Resilience builds the growth mindset
What does it take to become a world class surfer? Would you expect, when you first start, to be able to get on the board and then simply ride the waves as seen in the picture above? Or would you expect to be wiped out, over and over again? Of course, you know the answer to that. In fact, in the beginning, it would seem that one would be off the board much longer than one is on it. But the key trait is to never give up. If one is wiped out, one gets back onto the board, and gets back out there. The ability to Bounce Back from an ignominious wipe out is the ONLY way that one can become a world class surfer. Over time, the surfer learns how to shift his/her weight with the change in the wave angle and speed, to be able to plant one's feet firmly on the board as though it were glued to them and to conquer the surging energy of the sea. These come with countless hours of being wiped out, bouncing back and being wiped out again. The key is not to give up; it is to learn, adjust and go at it again.
In my previous article, I wrote that Learning is the key growth mindset Dimension. Today, I will discuss Bounce Back, the next dimension to support the growth mindset in people.
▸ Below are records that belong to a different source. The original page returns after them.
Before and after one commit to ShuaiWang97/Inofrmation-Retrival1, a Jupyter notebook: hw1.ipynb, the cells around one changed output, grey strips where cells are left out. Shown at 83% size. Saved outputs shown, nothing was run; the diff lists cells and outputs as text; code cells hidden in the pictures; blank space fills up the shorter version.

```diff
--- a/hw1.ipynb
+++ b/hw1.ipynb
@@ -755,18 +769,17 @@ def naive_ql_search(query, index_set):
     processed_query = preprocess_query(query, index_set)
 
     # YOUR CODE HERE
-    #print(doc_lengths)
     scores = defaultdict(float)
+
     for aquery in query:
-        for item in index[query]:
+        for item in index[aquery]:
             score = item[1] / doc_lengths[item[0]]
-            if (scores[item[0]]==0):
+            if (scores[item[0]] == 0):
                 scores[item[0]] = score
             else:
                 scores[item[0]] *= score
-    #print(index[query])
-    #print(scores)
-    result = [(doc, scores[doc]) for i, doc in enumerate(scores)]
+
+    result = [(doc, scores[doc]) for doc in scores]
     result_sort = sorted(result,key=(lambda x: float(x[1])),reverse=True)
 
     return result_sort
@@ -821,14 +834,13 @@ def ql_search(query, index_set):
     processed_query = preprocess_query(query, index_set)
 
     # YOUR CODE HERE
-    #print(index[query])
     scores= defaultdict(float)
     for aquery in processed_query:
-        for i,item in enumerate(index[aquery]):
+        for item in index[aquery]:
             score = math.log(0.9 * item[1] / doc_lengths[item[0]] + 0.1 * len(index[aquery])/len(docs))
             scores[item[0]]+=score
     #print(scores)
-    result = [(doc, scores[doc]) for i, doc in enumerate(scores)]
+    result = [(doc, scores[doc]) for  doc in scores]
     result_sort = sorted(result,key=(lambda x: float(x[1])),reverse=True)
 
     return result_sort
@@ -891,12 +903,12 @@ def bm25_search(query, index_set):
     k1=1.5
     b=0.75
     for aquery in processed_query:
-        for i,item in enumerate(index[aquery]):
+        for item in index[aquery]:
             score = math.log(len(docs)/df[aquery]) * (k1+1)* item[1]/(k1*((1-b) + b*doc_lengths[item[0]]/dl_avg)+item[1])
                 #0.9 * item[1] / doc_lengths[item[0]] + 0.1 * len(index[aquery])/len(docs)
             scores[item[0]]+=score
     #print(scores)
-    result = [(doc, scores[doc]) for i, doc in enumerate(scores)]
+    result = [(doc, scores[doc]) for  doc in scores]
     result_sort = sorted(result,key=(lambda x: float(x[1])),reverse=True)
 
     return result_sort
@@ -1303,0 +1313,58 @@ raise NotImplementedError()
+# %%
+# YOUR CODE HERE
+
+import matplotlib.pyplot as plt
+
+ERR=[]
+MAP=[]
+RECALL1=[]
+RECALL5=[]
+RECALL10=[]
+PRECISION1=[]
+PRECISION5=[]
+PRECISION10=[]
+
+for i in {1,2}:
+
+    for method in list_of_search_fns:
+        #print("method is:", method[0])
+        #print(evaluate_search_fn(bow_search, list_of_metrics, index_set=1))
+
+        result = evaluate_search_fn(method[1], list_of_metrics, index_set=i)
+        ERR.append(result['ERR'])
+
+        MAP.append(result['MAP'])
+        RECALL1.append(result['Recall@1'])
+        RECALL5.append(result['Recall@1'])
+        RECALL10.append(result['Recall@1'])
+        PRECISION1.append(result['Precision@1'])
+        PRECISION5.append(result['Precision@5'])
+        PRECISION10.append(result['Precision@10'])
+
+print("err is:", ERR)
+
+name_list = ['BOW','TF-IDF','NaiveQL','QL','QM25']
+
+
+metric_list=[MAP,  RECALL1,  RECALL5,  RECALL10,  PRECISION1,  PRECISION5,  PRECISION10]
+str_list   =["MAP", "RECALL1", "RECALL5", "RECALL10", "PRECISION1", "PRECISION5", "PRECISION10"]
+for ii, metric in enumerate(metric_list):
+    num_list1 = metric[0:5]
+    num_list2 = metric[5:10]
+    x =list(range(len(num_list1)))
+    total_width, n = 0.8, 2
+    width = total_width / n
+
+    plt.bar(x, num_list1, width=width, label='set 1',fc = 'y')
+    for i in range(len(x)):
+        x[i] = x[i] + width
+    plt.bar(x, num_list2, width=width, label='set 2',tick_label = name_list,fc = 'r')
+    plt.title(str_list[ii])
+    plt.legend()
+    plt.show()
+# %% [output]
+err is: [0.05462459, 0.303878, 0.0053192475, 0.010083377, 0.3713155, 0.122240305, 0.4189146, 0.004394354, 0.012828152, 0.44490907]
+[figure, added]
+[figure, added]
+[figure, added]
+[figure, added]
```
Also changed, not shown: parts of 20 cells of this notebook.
Indeed, without be able to pick oneself up from a fall, dust oneself and try again, one might never be able to learn.
I learnt of the method called TEFCAS from my good friend, Tony Buzan (May God rest his soul). As you may know, Tony was a Learning Guru and the inventor of the Mind Map, the visual tool that allows you to take everything in on one sheet of paper. It appeals to the whole brain, something that mere words cannot do. I met Tony in 2001 and after sharing with him how I earned my MBA using Mind Maps, he invited me to become his licensed instructor. Yet Tony did not simply create a learning tool, he also created the mindset that came along with using that tool. In fact, he had a process called TEFCAS, which to this day, I not only adopt, but also teach. TEFCAS is Tony's Bounce Back method for learning.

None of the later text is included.